Upon returning to his tasty appetizer months later, he realized that some strange substance, which we now call Penicillium roqueforti, had taken over it. It is little surprise that a very popular variant goes by the name Roquefort.

Given its sharp and strong taste, many people wonder if it could make someone sick. However, it does not. Its fans often use it in risotto, pasta dishes, polenta, and salads. Today, there is a growing trend where people serve it with buffalo chicken wings.

Main Differences Between Gorgonzola vs Blue Cheese

The table below gives more insight into the gorgonzola vs blue cheese comparison.

Basis of ComparisonGorgonzolaBlue Cheese  
ContentMade of unskimmed cow’s milk with Penicillium glaucum moldConsists of milk with Penicillium or Penicillium roqueforti
Sources of milkIt often comes from cowsIt often comes from goats, sheep, and cows
AppearanceHas green and blue veins or marbling patterns all over its surfaceMade with blue spots or stripes on the surface and can be blue, gray, or green
TasteSalty and flakySalty and sharp
 Aging durationTakes place within 3 to 6 monthsTakes place within 3 to 4 months
CombinationIt goes with pizza and pastaAdded to risotto, pasta dishes, polenta, salads, and burgers

Differences Between Gorgonzola and Blue Cheese: Conclusion   
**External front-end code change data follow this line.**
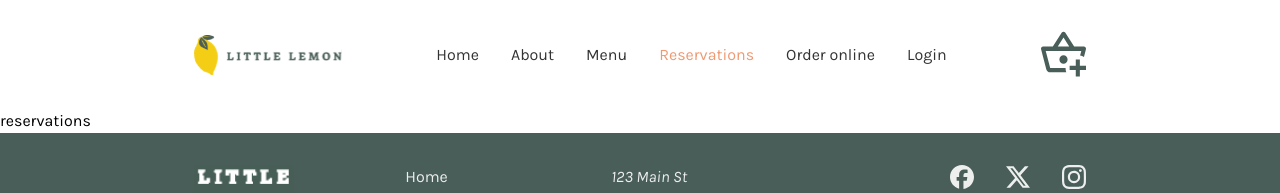
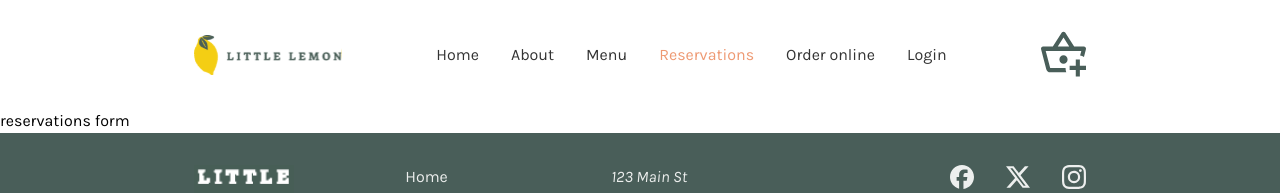
Before and after one commit to jakubburkiewicz/little-lemon-website, a React (Create React App) app: page /reservations in a window 1280 px wide. Shown: the top 193 px of the page. Built offline with nearby package versions, Linux system fonts and the light colour scheme; a web font is replaced by a local one.

Commit message:
Add ReservationsForm component and update ReservationsPage

```diff
--- /dev/null
+++ b/src/components/ReservationsForm.jsx
@@ -0,0 +1,7 @@
+const ReservationsForm = () => (
+    <>
+        reservations form
+    </>
+)
+
+export default ReservationsForm
--- a/src/pages/ReservationsPage.jsx
+++ b/src/pages/ReservationsPage.jsx
@@ -1,5 +1,9 @@
+import ReservationsForm from "../components/ReservationsForm"
+
 const ReservationsPage = () => (
-    <>reservations</>
+    <>
+        <ReservationsForm />
+    </>
 )
 
 export default ReservationsPage
```
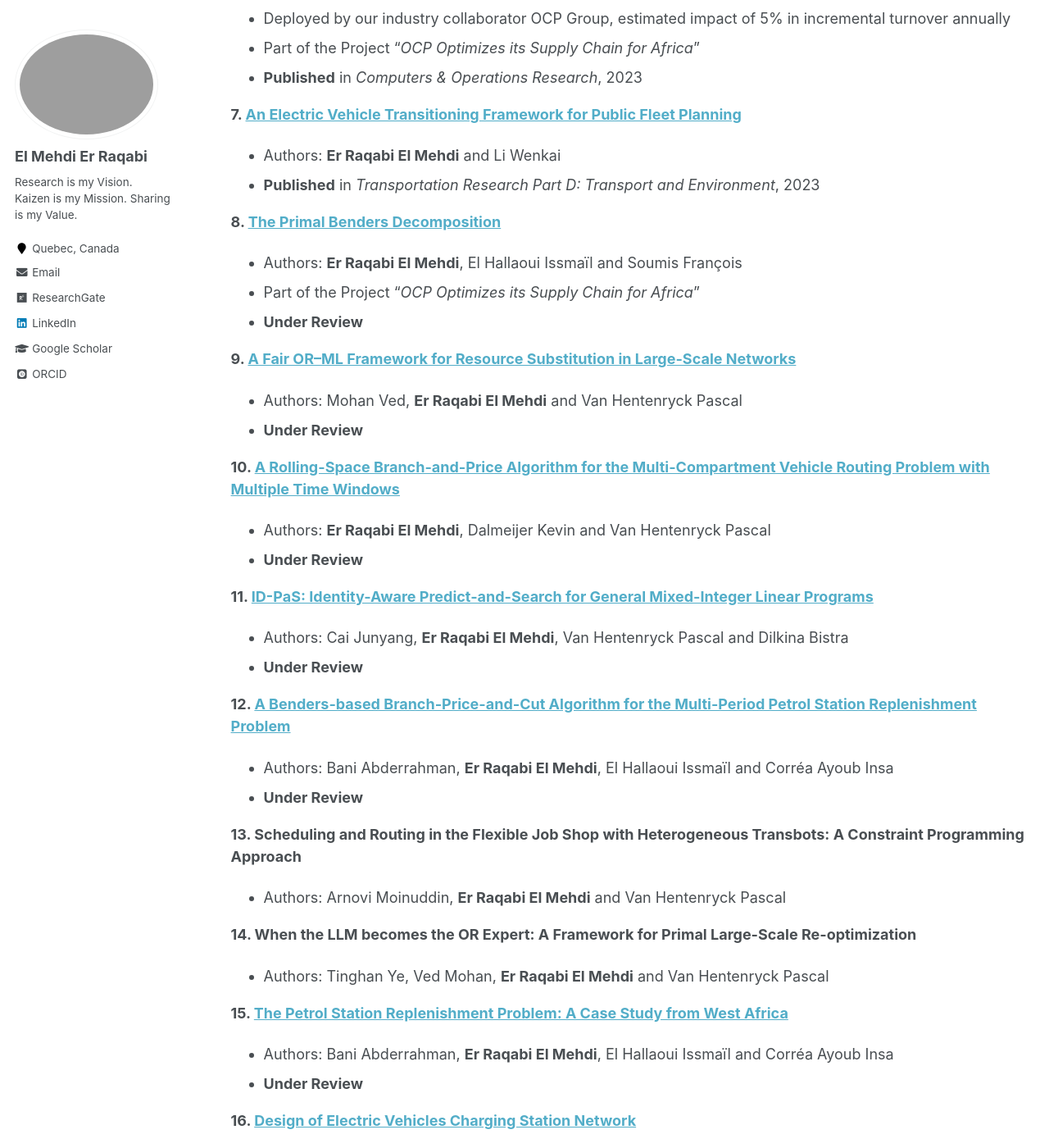
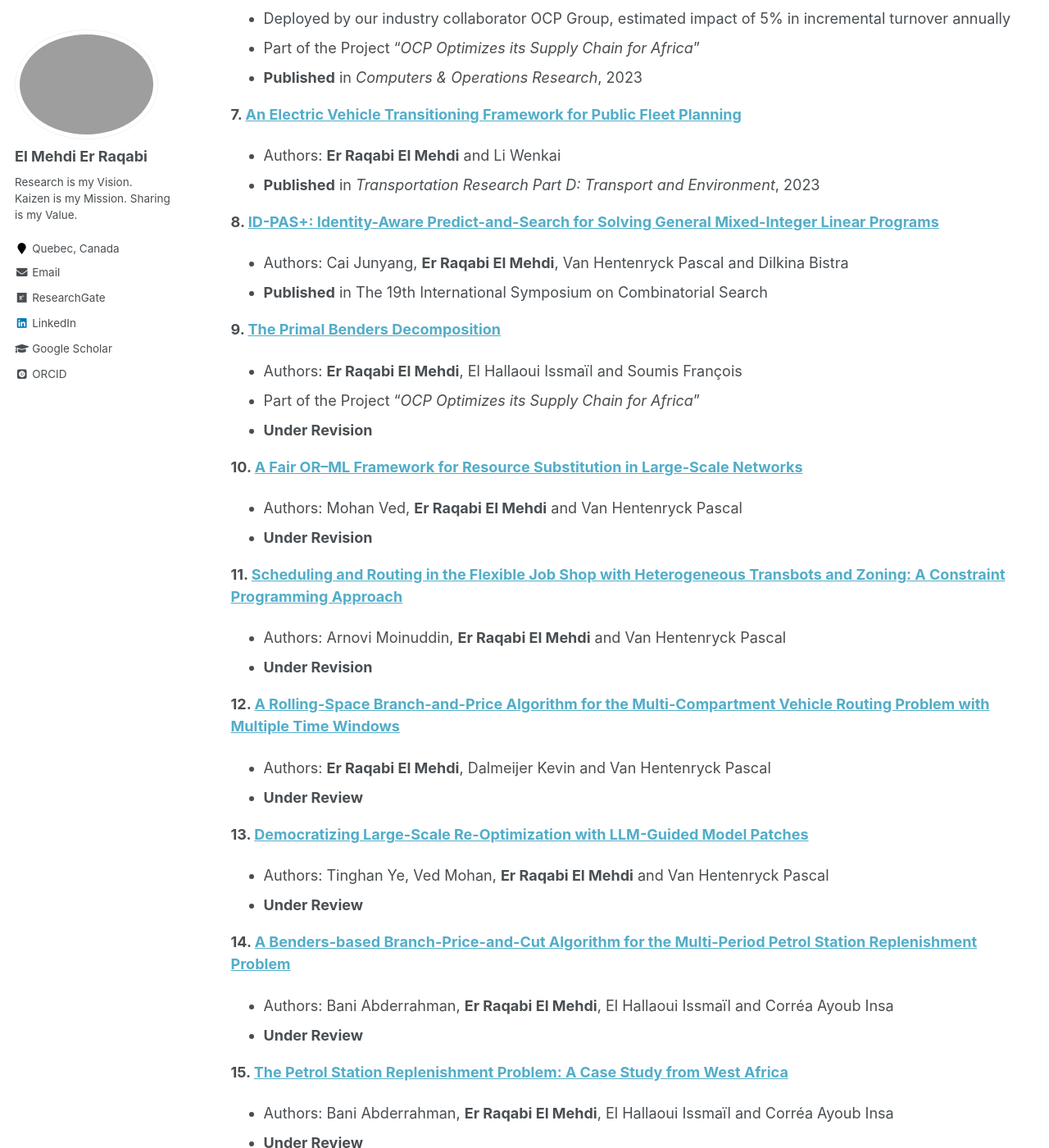
Before and after one commit to RqbMedi/rqbmedi.github.io, a Jekyll site: the page built from _pages/publications.md, in a window 1280 px wide and 1400 px high, scrolled down 1423 px. Shown: the whole window at 82% size. Built offline with Jekyll 4.4.1, drawn with Linux system fonts in a browser that asks for light colours; some web fonts are replaced; some of the changed text lies outside the part shown.

Commit message:
Update publications.md

```diff
--- a/_pages/publications.md
+++ b/_pages/publications.md
@@ -48,32 +48,34 @@ Published & Under Review
  - Authors: **Er Raqabi El Mehdi** and Li Wenkai
  - **Published** in *Transportation Research Part D: Transport and Environment*, 2023
 
-**8. [The Primal Benders Decomposition](https://www.gerad.ca/en/papers/G-2023-27)**
+**8. [ID-PAS+: Identity-Aware Predict-and-Search for Solving General Mixed-Integer Linear Programs](https://arxiv.org/abs/2512.10211)**
+ - Authors: Cai Junyang, **Er Raqabi El Mehdi**, Van Hentenryck Pascal and Dilkina Bistra
+ - **Published** in The 19th International Symposium on Combinatorial Search
+
+**9. [The Primal Benders Decomposition](https://www.gerad.ca/en/papers/G-2023-27)**
  - Authors: **Er Raqabi El Mehdi**, El Hallaoui Issmaïl and Soumis François
  - Part of the Project "*OCP Optimizes its Supply Chain for Africa*"
- - **Under Review**
+ - **Under Revision**
 
-**9. [A Fair OR–ML Framework for Resource Substitution in Large-Scale Networks](https://arxiv.org/abs/2511.18269)**
+**10. [A Fair OR–ML Framework for Resource Substitution in Large-Scale Networks](https://arxiv.org/abs/2511.18269)**
  - Authors: Mohan Ved, **Er Raqabi El Mehdi** and Van Hentenryck Pascal
- - **Under Review**
+ - **Under Revision**
 
-**10. [A Rolling-Space Branch-and-Price Algorithm for the Multi-Compartment Vehicle Routing Problem with Multiple Time Windows](https://arxiv.org/abs/2601.16194)**
+**11. [Scheduling and Routing in the Flexible Job Shop with Heterogeneous Transbots and Zoning: A Constraint Programming Approach](https://arxiv.org/abs/2604.24483)**
+ - Authors: Arnovi Moinuddin, **Er Raqabi El Mehdi** and Van Hentenryck Pascal
+ - **Under Revision**
+
+**12. [A Rolling-Space Branch-and-Price Algorithm for the Multi-Compartment Vehicle Routing Problem with Multiple Time Windows](https://arxiv.org/abs/2601.16194)**
  - Authors: **Er Raqabi El Mehdi**, Dalmeijer Kevin and Van Hentenryck Pascal
  - **Under Review**
 
-**11. [ID-PaS: Identity-Aware Predict-and-Search for General Mixed-Integer Linear Programs](https://arxiv.org/abs/2512.10211)**
- - Authors: Cai Junyang, **Er Raqabi El Mehdi**, Van Hentenryck Pascal and Dilkina Bistra
+**13. [Democratizing Large-Scale Re-Optimization with LLM-Guided Model Patches](https://arxiv.org/abs/2605.18692)**
+ - Authors: Tinghan Ye, Ved Mohan, **Er Raqabi El Mehdi** and Van Hentenryck Pascal
  - **Under Review**
 
-**12. [A Benders-based Branch-Price-and-Cut Algorithm for the Multi-Period Petrol Station Replenishment Problem](https://www.gerad.ca/en/papers/G-2024-18)**
+**14. [A Benders-based Branch-Price-and-Cut Algorithm for the Multi-Period Petrol Station Replenishment Problem](https://www.gerad.ca/en/papers/G-2024-18)**
  - Authors: Bani Abderrahman, **Er Raqabi El Mehdi**, El Hallaoui Issmaïl and Corréa Ayoub Insa
  - **Under Review**
-
-**13. Scheduling and Routing in the Flexible Job Shop with Heterogeneous Transbots: A Constraint Programming Approach**
- - Authors: Arnovi Moinuddin, **Er Raqabi El Mehdi** and Van Hentenryck Pascal
-
-**14. When the LLM becomes the OR Expert: A Framework for Primal Large-Scale Re-optimization**
- - Authors: Tinghan Ye, Ved Mohan, **Er Raqabi El Mehdi** and Van Hentenryck Pascal
 
 **15. [The Petrol Station Replenishment Problem: A Case Study from West Africa](https://www.gerad.ca/en/papers/G-2024-19)**
  - Authors: Bani Abderrahman, **Er Raqabi El Mehdi**, El Hallaoui Issmaïl and Corréa Ayoub Insa
@@ -86,11 +88,11 @@ Published & Under Review
 Working Papers
 ------
 
-**17. Fusing Backdoors, Machine Learning, and Optimization for Large-Scale Parametric Mixed-Integer Programs**
+**17. [The Proxy Benders Decomposition](https://arxiv.org/abs/2606.07403)**
+ - Authors: Changkun Guan, **Er Raqabi El Mehdi**, Tanneau Mathieu and Van Hentenryck Pascal
+
+**18. Fusing Backdoors, Machine Learning, and Optimization for Large-Scale Parametric Mixed-Integer Programs**
  - Authors: **Er Raqabi El Mehdi** and Van Hentenryck Pascal
-
-**18. The Proxy Benders Decomposition**
- - Authors: Changkun Guan, **Er Raqabi El Mehdi**, Tanneau Mathieu and Van Hentenryck Pascal
 
 **19. Contextual Adaptive Large Neighborhood Search for the Last-Mile Pickup and Delivery Problem with Freshness Constraints**
  - Authors: Maazouz Dina, Ouzineb Mohamed and **Er Raqabi El Mehdi**
```
Also changed, not shown: other parts of _pages/publications.md (+1 -1 lines).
In conclusion, you have seen the detailed dissimilarities between them. From the foregoing, the blue cheese vs gorgonzola comparison has fundamental distinctions. For instance, while the former is made of milk with Penicillium or Penicillium roqueforti, the latter is made of unskimmed cow’s milk with Penicillium glaucum mold. Finally, the table above gives you other crucial disparities that separate the two cheese types.